But in summary, the judge found that the MPCA asked the federal Environmental Protection Agency to ixnay on the ommentscay until the public comment period was over on the final draft of the MPCA’s water discharge permit to PolyMet. In collusion (let’s be honest) with leadership of the EPA, the comments were not only withheld until after the public comment period; they were never made public. Well, until a retired senior staffer at the EPA with some fidelity to the Clean Water Act published them; he leaked them, actually.
Well, hell, says Judge Guthmann, it’s all close enough for government work. It came out in the end, so what’s the prob? I am paraphrasing a little, but not much.
The problem, naturally, is that when a party demonstrates a willingness to prevaricate, it’s hard to know whether to believe anything it says. Prudent people don’t, but the judge did. (As a complete aside, this is why trying cases to judges rather than juries — when given the choice — is usually a bad idea.)
Gosh, says the MPCA, we were just trying to head off some bad publicity.
I beg your pardon? I’d say that I was unaware that the MPCA was in the PR business for PolyMet, but that hasn’t been true for me since about 2014, when the MPCA was part of the Minnesota Department of Natural Resources’ tent revival show on behalf of PolyMet.

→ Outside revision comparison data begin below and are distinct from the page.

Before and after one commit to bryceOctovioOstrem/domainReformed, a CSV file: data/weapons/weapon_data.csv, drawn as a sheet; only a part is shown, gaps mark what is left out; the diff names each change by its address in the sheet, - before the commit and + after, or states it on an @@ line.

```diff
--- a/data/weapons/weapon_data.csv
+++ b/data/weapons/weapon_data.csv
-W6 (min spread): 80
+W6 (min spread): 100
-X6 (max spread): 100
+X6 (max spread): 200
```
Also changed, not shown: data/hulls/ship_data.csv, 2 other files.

As you’ll read in the following story, I had misgivings when Judge Guthmann issued a discovery order in these proceedings that did not allow for the depositions of the leadership of either the MPCA or Region 5 of the EPA.

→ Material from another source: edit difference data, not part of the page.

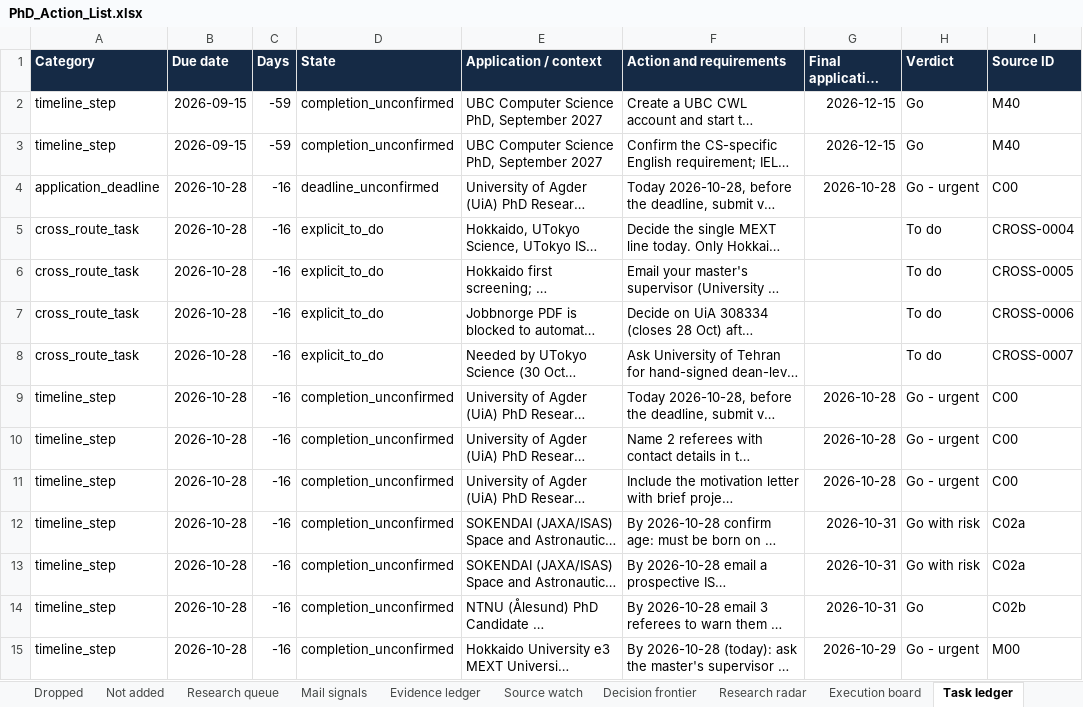
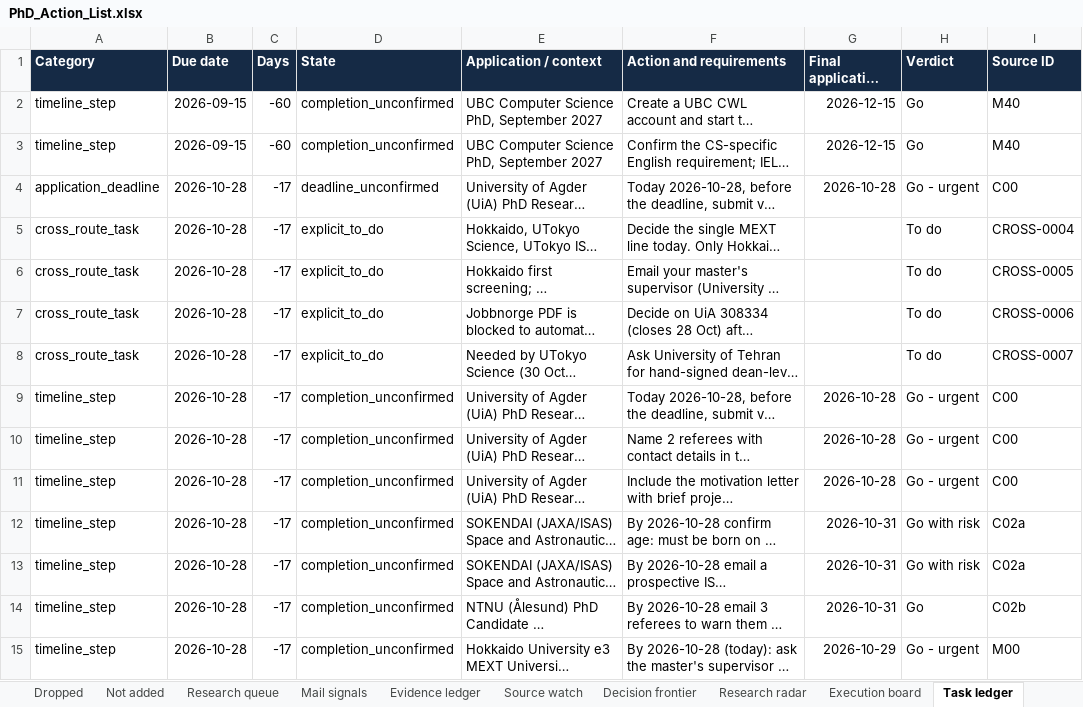
Before and after one commit to Armanasq/phd_tracker, an Excel workbook: PhD_Action_List.xlsx, sheet Task ledger, drawn as a sheet; only a part is shown; long unchanged cells end in …; values as stored, in another font and other column widths than the file's, no borders; the diff covers the shown part only; the diff names each change by its address in the sheet, - before the commit and + after, or states it on an @@ line.

```diff
--- a/PhD_Action_List.xlsx (sheet Task ledger)
+++ b/PhD_Action_List.xlsx (sheet Task ledger)
-C2:C3 (Days): -59
+C2:C3 (Days): -60
-C4:C15 (Days): -16
+C4:C15 (Days): -17
```
Also changed, not shown: 658 edited cells elsewhere in this sheet, sheet Execution board, sheet Decision frontier, sheet Source watch, sheet Read me, sheet Action list, 39 other files.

It gives me no pleasure to say that I think I was right. Here’s the story from last year:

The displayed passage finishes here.